Beverly Hills is set to become California’s first municipality to ban fracking after the city council unanimously voted Tuesday night to ban the controversial practice along with acidization and other extreme well stimulation techniques.
“I do believe in local control, and we are exerting our power as a city to say fracking is not a compatible land use in Beverly Hills,” councilmember John Mirsch said in a press release from advocacy group Food and Water Watch (FWW), which noted that the law will go into effect as soon as it is voted on a second time at an upcoming formal council meeting.
The ban on fracking -- or hydraulic fracturing, the process of blasting water, chemicals and sand into the earth to break up rocks to free oil and natural gas -- is something Mirsch says he hopes will catalyze change beyond affluent Beverly Hills. Southern California FWW organizer Brenna Norton told The Huffington Post that there are currently no known fracking or other well stimulation techniques taking place in the area.
“This is not a ‘not in my backyard issue’ -- it should not be in anyone’s back yard,” Mirsch continued. “And we also need to think long-term, even if our city is not a center of drilling -- injecting millions of gallons of water and chemicals at high pressure into the earth can't be good.”
Tuesday's city council meeting was attended by anti-fracking representatives from surrounding cities which also pushing to enact bans. One of those, Los Angeles, is currently drafting a motion to enact a fracking moratorium, Norton told HuffPost.
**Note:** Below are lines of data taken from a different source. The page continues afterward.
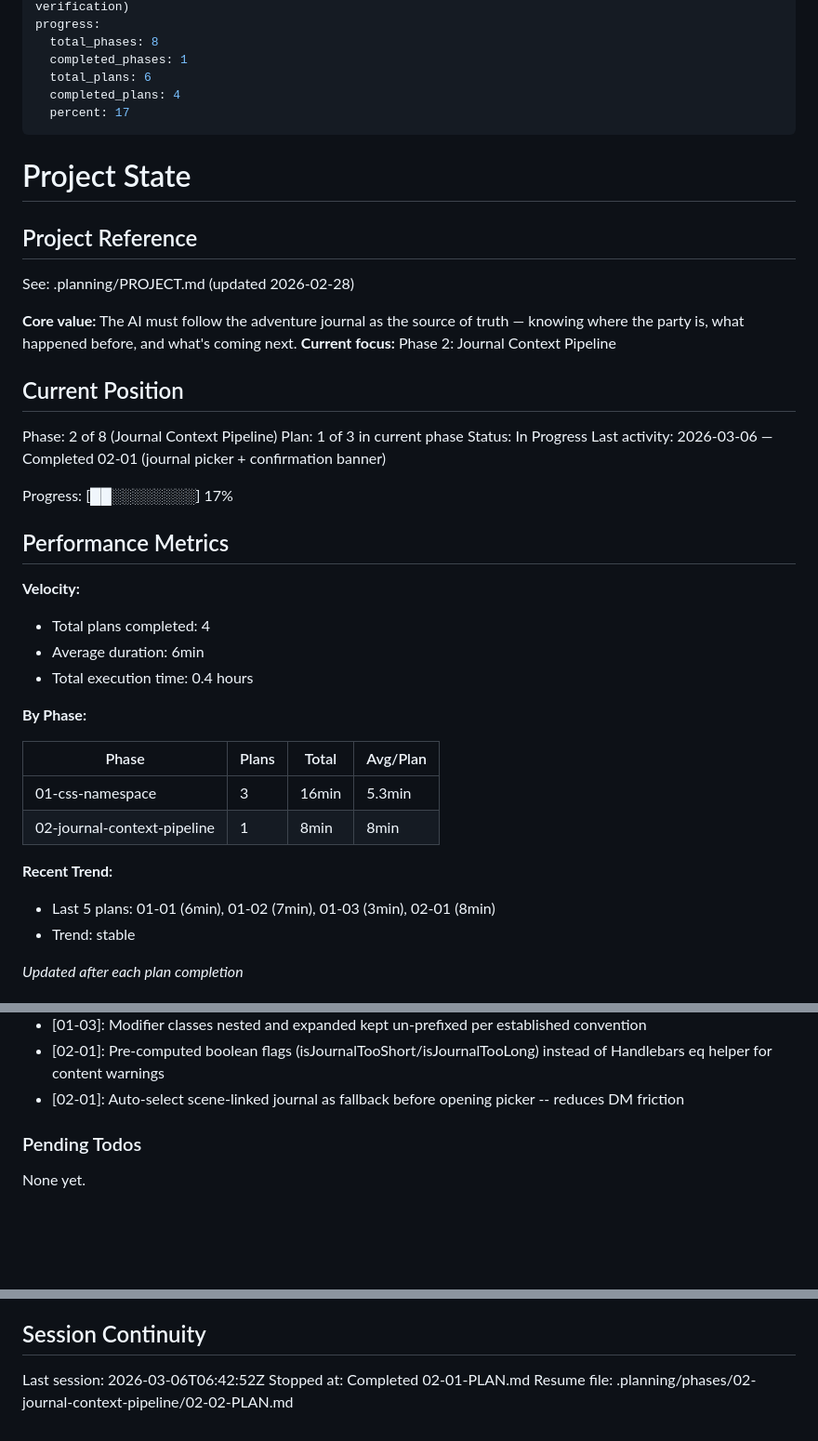
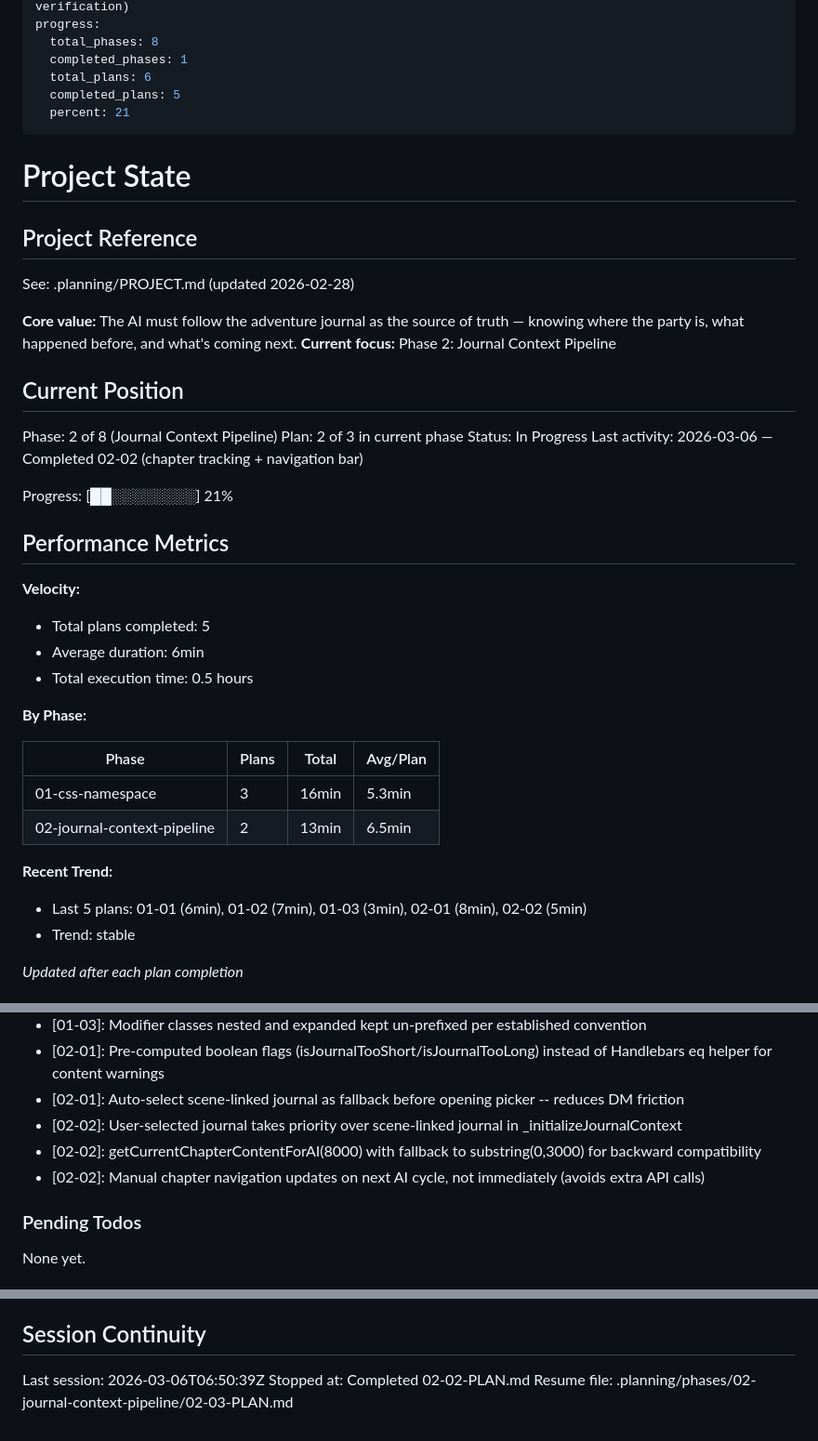
Before and after one commit to Aiacos/VoxChronicle, a Markdown page: .planning/STATE.md, 3 parts joined by grey strips. Shown at 93% size. GitHub-like rendering; blank space fills up the shorter version.

Commit message:
docs(02-02): complete chapter tracking + navigation plan
Co-Authored-By: Claude Opus 4.6 <noreply@anthropic.com>

```diff
--- a/.planning/STATE.md
+++ b/.planning/STATE.md
@@ -10,8 +10,8 @@ progress:
   total_phases: 8
   completed_phases: 1
   total_plans: 6
-  completed_plans: 4
-  percent: 17
+  completed_plans: 5
+  percent: 21
 ---
 
 # Project State
@@ -26,28 +26,28 @@ See: .planning/PROJECT.md (updated 2026-02-28)
 ## Current Position
 
 Phase: 2 of 8 (Journal Context Pipeline)
-Plan: 1 of 3 in current phase
+Plan: 2 of 3 in current phase
 Status: In Progress
-Last activity: 2026-03-06 — Completed 02-01 (journal picker + confirmation banner)
+Last activity: 2026-03-06 — Completed 02-02 (chapter tracking + navigation bar)
 
-Progress: [██░░░░░░░░] 17%
+Progress: [██░░░░░░░░] 21%
 
 ## Performance Metrics
 
 **Velocity:**
-- Total plans completed: 4
+- Total plans completed: 5
 - Average duration: 6min
-- Total execution time: 0.4 hours
+- Total execution time: 0.5 hours
 
 **By Phase:**
 
 | Phase | Plans | Total | Avg/Plan |
 |-------|-------|-------|----------|
 | 01-css-namespace | 3 | 16min | 5.3min |
-| 02-journal-context-pipeline | 1 | 8min | 8min |
+| 02-journal-context-pipeline | 2 | 13min | 6.5min |
 
 **Recent Trend:**
-- Last 5 plans: 01-01 (6min), 01-02 (7min), 01-03 (3min), 02-01 (8min)
+- Last 5 plans: 01-01 (6min), 01-02 (7min), 01-03 (3min), 02-01 (8min), 02-02 (5min)
 - Trend: stable
 
 *Updated after each plan completion*
@@ -70,6 +70,9 @@ Recent decisions affecting current work:
 - [01-03]: Modifier classes nested and expanded kept un-prefixed per established convention
 - [02-01]: Pre-computed boolean flags (isJournalTooShort/isJournalTooLong) instead of Handlebars eq helper for content warnings
 - [02-01]: Auto-select scene-linked journal as fallback before opening picker -- reduces DM friction
+- [02-02]: User-selected journal takes priority over scene-linked journal in _initializeJournalContext
+- [02-02]: getCurrentChapterContentForAI(8000) with fallback to substring(0,3000) for backward compatibility
+- [02-02]: Manual chapter navigation updates on next AI cycle, not immediately (avoids extra API calls)
 
 ### Pending Todos
 
@@ -83,6 +86,6 @@ None yet.
 
 ## Session Continuity
 
-Last session: 2026-03-06T06:42:52Z
-Stopped at: Completed 02-01-PLAN.md
-Resume file: .planning/phases/02-journal-context-pipeline/02-02-PLAN.md
+Last session: 2026-03-06T06:50:39Z
+Stopped at: Completed 02-02-PLAN.md
+Resume file: .planning/phases/02-journal-context-pipeline/02-03-PLAN.md
```
Also changed, not shown: .planning/REQUIREMENTS.md (+4 -4 lines), 1 other file.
Environmentalists hold that there is no way to safely frack and that the practice needs to be outright banned. Advocates with Californians Against Fracking cite studies from the U.S. Environmental Protection Agency, U.S. Geological Survey and other research organizations that link fracking to significant air and water pollution and an increase in earthquakes.
“We look forward to seeing this ordinance take effect and setting a positive example for other communities and Governor [Jerry] Brown, who should immediately enact a statewide moratorium to protect all Californians,” Norton said in the press release.
Despite pollution and health concerns raised by many groups, the California Department of Conservation maintains that “hydraulic fracturing has been used as a production stimulation method for more than 30 years with no reported damage to the environment.”